* Data for processing *

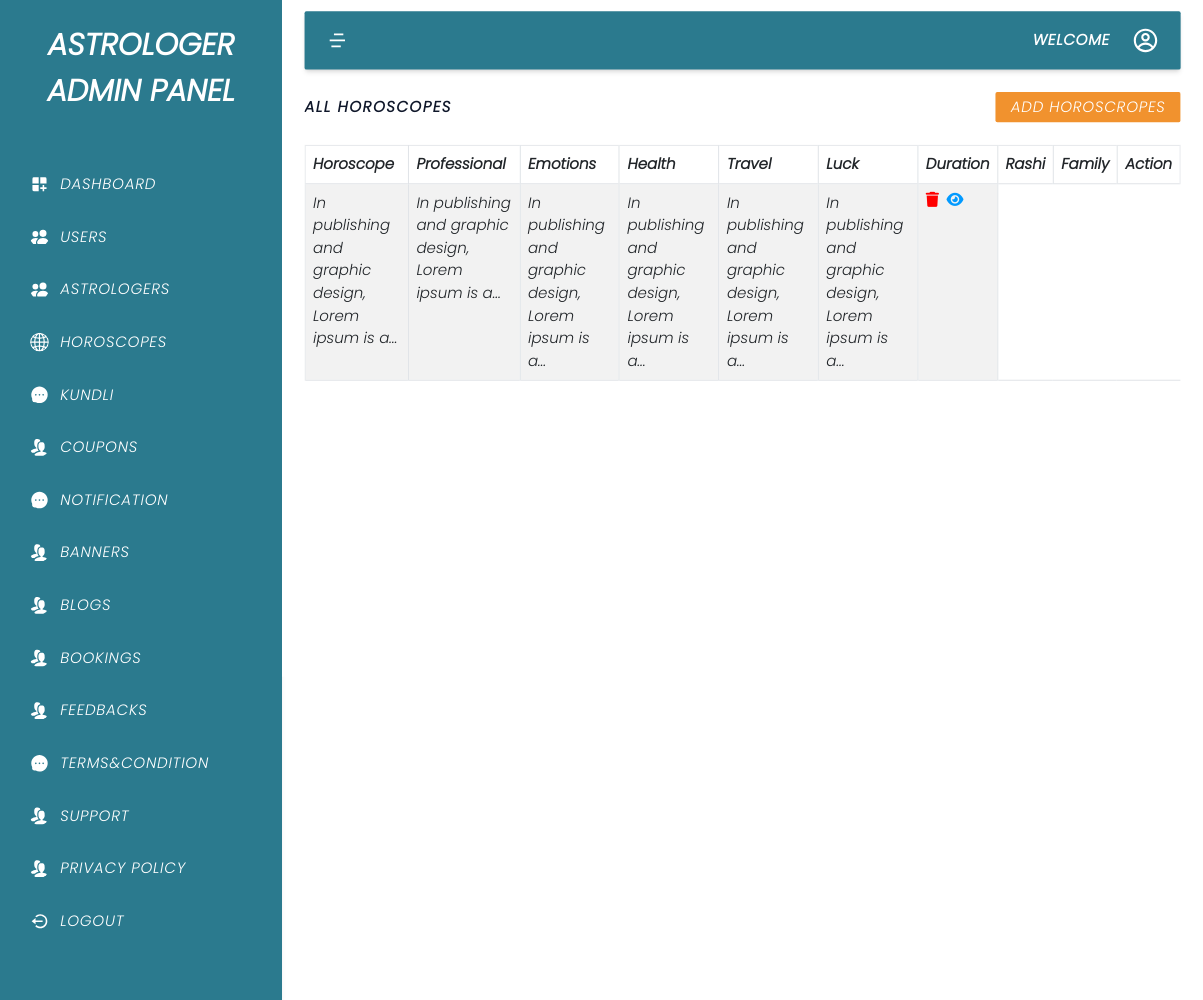
Repository: FlyweisReact/Hariom-Admin-Panel
Page: /horo
These files come from the project's save history. The page is drawn as it stood at one moment and after the next save; the edit follows.
The browser window is 1280 px wide. The pictures show the whole page, at 94% of full size.
The page's requests for data from a server got no answer. Some web libraries are served in a nearby version. The project was rebuilt for these pictures with package versions that can differ from the ones it lists, and the page was loaded fresh each time. No one was signed in, and anything a server would have sent is missing. Also part of the build but not shown: src/vendorPanel/forms/VendorLogin.jsx, src/vendorPanel/pages/AdminDiscount.js, src/vendorPanel/pages/AdminReview.js, src/vendorPanel/pages/Astrologers.js, src/vendorPanel/pages/Banners.js, src/vendorPanel/pages/Booking.js, src/vendorPanel/pages/Kundli.js, src/vendorPanel/pages/Message.js and 23 more.

Above is the page before, as saved 2023-04-18 13:22:11.

After the next save:
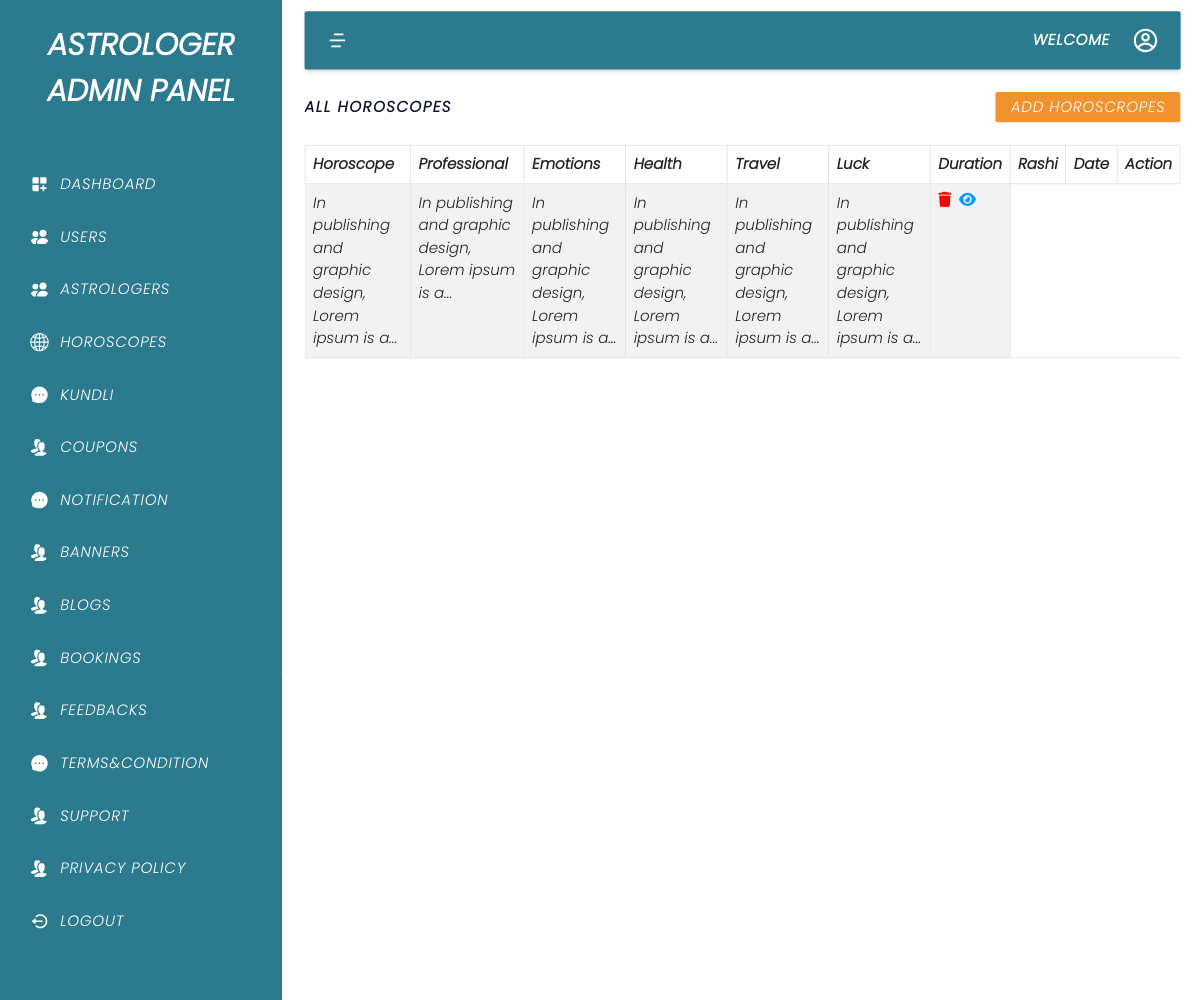
Saved 5 s later.
--- a/src/vendorPanel/pages/Horoscope.js
+++ b/src/vendorPanel/pages/Horoscope.js
@@ -171,7 +171,7 @@ const Horoscope = () => {
               <th>Luck</th>
               <th>Duration</th>
               <th>Rashi</th>
-              <th>Family</th>
+              <th>Date</th>
               <th>Action</th>
             </tr>
           </thead>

* Exercise brief *
Which of the lines above include the word "Horoscope"? List those lines.

* Expected answer *
--- a/src/vendorPanel/pages/Horoscope.js
+++ b/src/vendorPanel/pages/Horoscope.js
@@ -171,7 +171,7 @@ const Horoscope = () => {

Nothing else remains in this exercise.